Let’s see, that happened about two years ago. Then about six months ago, I had a different type of falling out with another group and a priest. It was based on professional decisions and ultimately it was the best decision for my career. But at the time, I see now that I had imprinted my experience with my former priest onto the priest I was now dealing with. So, when he said, “I’m sorry. I hope we can still be friends.” I accepted out loud, but I was thinking, you don’t really want to be my friend, it’s shameful for laity to be friends with priests, plus it’s me we're talking about, and I’m not worthy of your attention.
Months passed. (Really bad Trump-filled months, just saying.) And then I started to become aware of various ways my priest friend was calling me back to the fold. For several weeks, I believed it was my imagination or unintentional coincidences. Reading LOVE WARRIOR showed me that his reaching out was authentic.
And so, I let him know that I appreciated his calling me back and I trusted him enough to return. He thanked me, then told me how his Lent was going and about a book he was reading. Because that’s what friends do, and that’s all I really wanted.
The whole thing made me realize that just like grief, recovery comes in waves, and I have wounds that run deep.
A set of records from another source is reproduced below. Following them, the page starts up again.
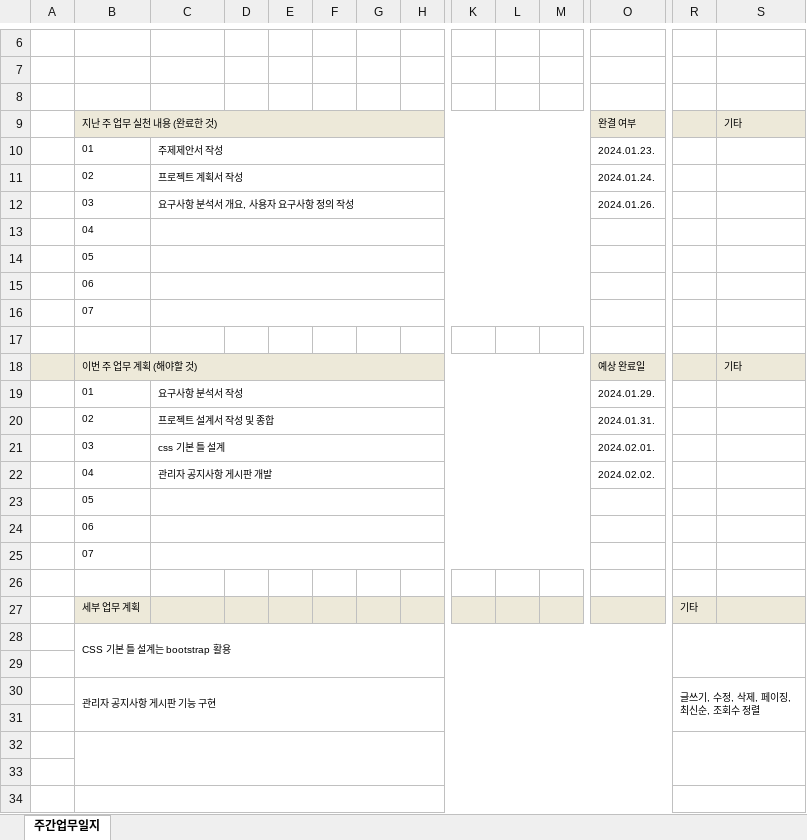
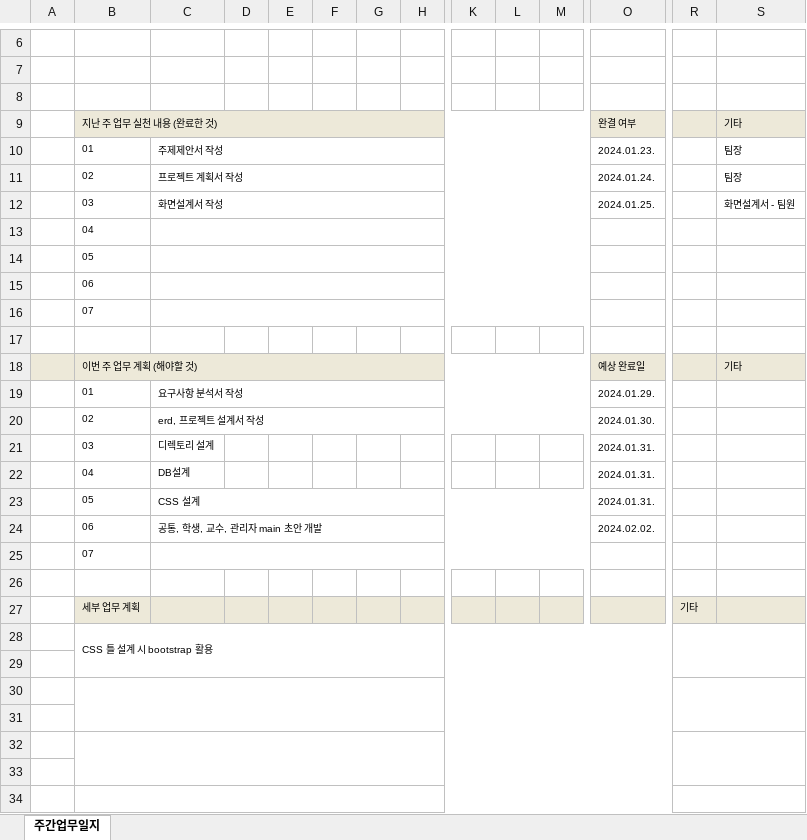
Before and after one commit to stacktack2/second_team_project, an Excel workbook: 02.주간보고서 제출(매주 월요일)/2주차/주간업무일지(2주차).xlsx, sheet 주간업무일지, drawn as a sheet; only a part is shown, gaps mark what is left out; values as stored, in another font and other column widths than the file's, no borders; removed rows and columns are numbered as before the commit, all else as after; rows hold the shown columns only; the diff names each change by its address in the sheet, - before the commit and + after, or states it on an @@ line.

```diff
--- a/02.주간보고서 제출(매주 월요일)/2주차/주간업무일지(2주차).xlsx (sheet 주간업무일지)
+++ b/02.주간보고서 제출(매주 월요일)/2주차/주간업무일지(2주차).xlsx (sheet 주간업무일지)
-S10:S11: (empty)
+S10:S11: 팀장
-row 12:  | 03 | 요구사항 분석서 개요, 사용자 요구사항 정의 작성 |  |  |  |  |  |  |  |  | 2024.01.26.
+row 12:  | 03 | 화면설계서 작성 |  |  |  |  |  |  |  |  | 2024.01.25. |  | 화면설계서 - 팀원
-C20: 프로젝트 설계서 작성 및 종합
+C20: erd, 프로젝트 설계서 작성
-O20: 2024.01.31.
+O20: 2024.01.30.
-C21: css 기본 틀 설계
+C21: 디렉토리 설계
-C21:M21 merged
-O21: 2024.02.01.
+O21: 2024.01.31.
-row 22:  | 04 | 관리자 공지사항 게시판 개발 |  |  |  |  |  |  |  |  | 2024.02.02.
-row 23:  | 05
-row 24:  | 06
+row 22:  | 04 | DB설계 |  |  |  |  |  |  |  |  | 2024.01.31.
+row 23:  | 05 | CSS 설계 |  |  |  |  |  |  |  |  | 2024.01.31.
+row 24:  | 06 | 공통, 학생, 교수, 관리자 main 초안 개발 |  |  |  |  |  |  |  |  | 2024.02.02.
-B28: CSS 기본 틀 설계는 bootstrap 활용
+B28: CSS 틀 설계 시 bootstrap 활용
-row 30:  | 관리자 공지사항 게시판 기능 구현 |  |  |  |  |  |  |  |  |  |  | 글쓰기, 수정, 삭제, 페이징, 최신순, 조회수 정렬
+row 30: (empty)
```
Also changed, not shown: 13 other files.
Not only do I have to read LOVE WARRIOR again and again, I probably also need to attend recovery counseling or Adult Children of Alcoholics meetings.
One more thing:
Priests, you are walking around as representatives of Jesus Christ on Earth. Stop allowing your humility and your fear of engagement to get in the way of understanding this. I’m sorry you can never truly take off your collar, but that’s what you were called to do, that’s what you signed up for.
Some of you fear veneration so much, you don’t acknowledge the connections your flock makes between you and Jesus. On the other hand, some of you do, but you stand in an ego-based, prideful place. Don’t do that.  
You need to practice stepping yourselves back. Let go of your ego and your fear of what people think about the real you. Quiet down and be still.
Because when you do, you’ll remember that you aren’t wearing a costume and performing a role. You'll remember you ARE a priest. You’ll feel yourself truly open as a conduit for the Holy Spirit, and you’ll allow Jesus to serve through you. Relax and fall into His hands. He’s got you.
And with you in Him and Him in you, your unique expression of His Light will shine through and beam out onto others.
How do I know this? You preached it to me.
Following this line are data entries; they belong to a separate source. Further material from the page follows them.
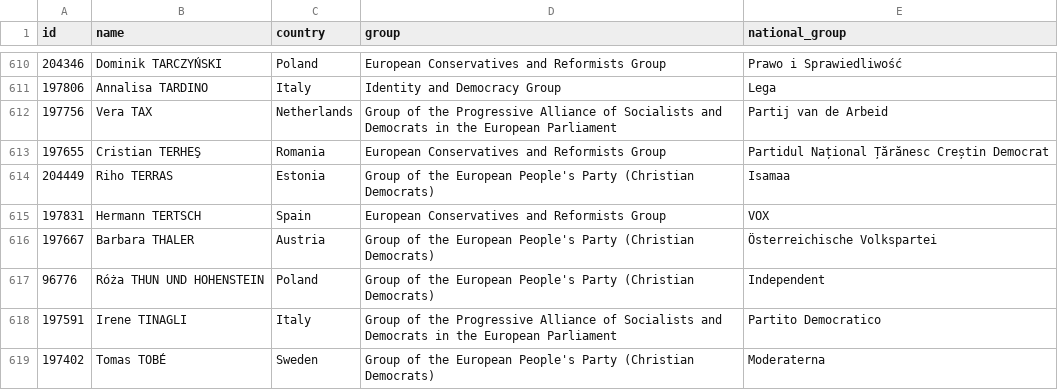
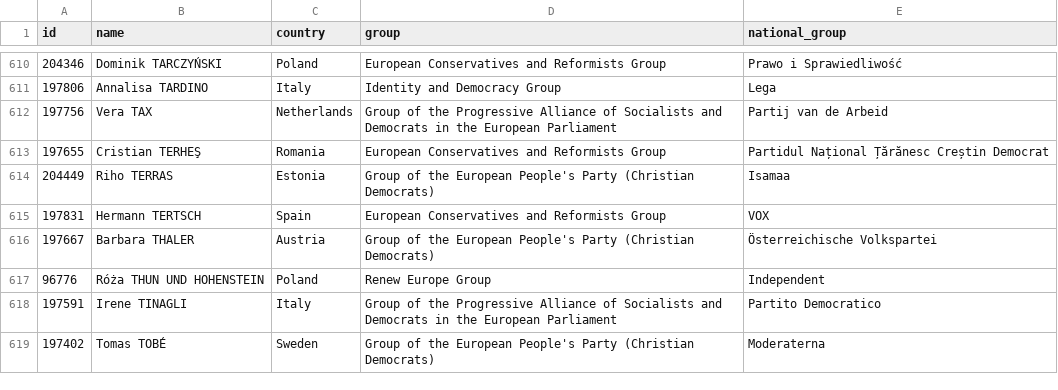
Before and after one commit to every-politician-scrapers/european-parliament, a CSV file: data/official.csv, drawn as a sheet; only a part is shown, gaps mark what is left out.

```diff
--- a/data/official.csv
+++ b/data/official.csv
@@ -616,3 +616,3 @@ id,name,country,group,national_group
 197667,Barbara THALER,Austria,Group of the European People's Party (Christian Democrats),Österreichische Volkspartei
-96776,Róża THUN UND HOHENSTEIN,Poland,Group of the European People's Party (Christian Democrats),Independent
+96776,Róża THUN UND HOHENSTEIN,Poland,Renew Europe Group,Independent
 197591,Irene TINAGLI,Italy,Group of the Progressive Alliance of Socialists and Democrats in the European Parliament,Partito Democratico
```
Okay, then.  

Tea Time!

Seriously, you don’t want to read this book with any type of numbing agent. No alcohol or recreational drugs. No eating while reading if you can help it. Drink plenty of water to flush any emotional toxins that may come up for you. You might have to set the book aside for a while as you process or act on what surfaces. You might realize you need counseling. You might not. Who knows.
Either way, I highly recommend the drinking of tea as you read or during your breaks.
Tea shows up throughout the book. Here’s my favorite passage from the beach:
“I carry my tea and snacks back to my blanket and as soon as I sit down, the sun hits the horizon and its white light shatters into all the colors of the rainbow.” Page 166
Tea is hydrating, warm, and comforting.
I’m all about Holy Basil or Tulsi tea. In India, it’s believed to be a sacred plant infused with healing powers. The box comes with “Blessings and Namaste!” Can’t beat that.
Whether you microwave your mug o’ tea, or boil a pot of water to sooth yourself via the whole tea-brewing experience, it’s all goodness.

Cheers to you, Glennon Doyle Melton! Thank you for your book.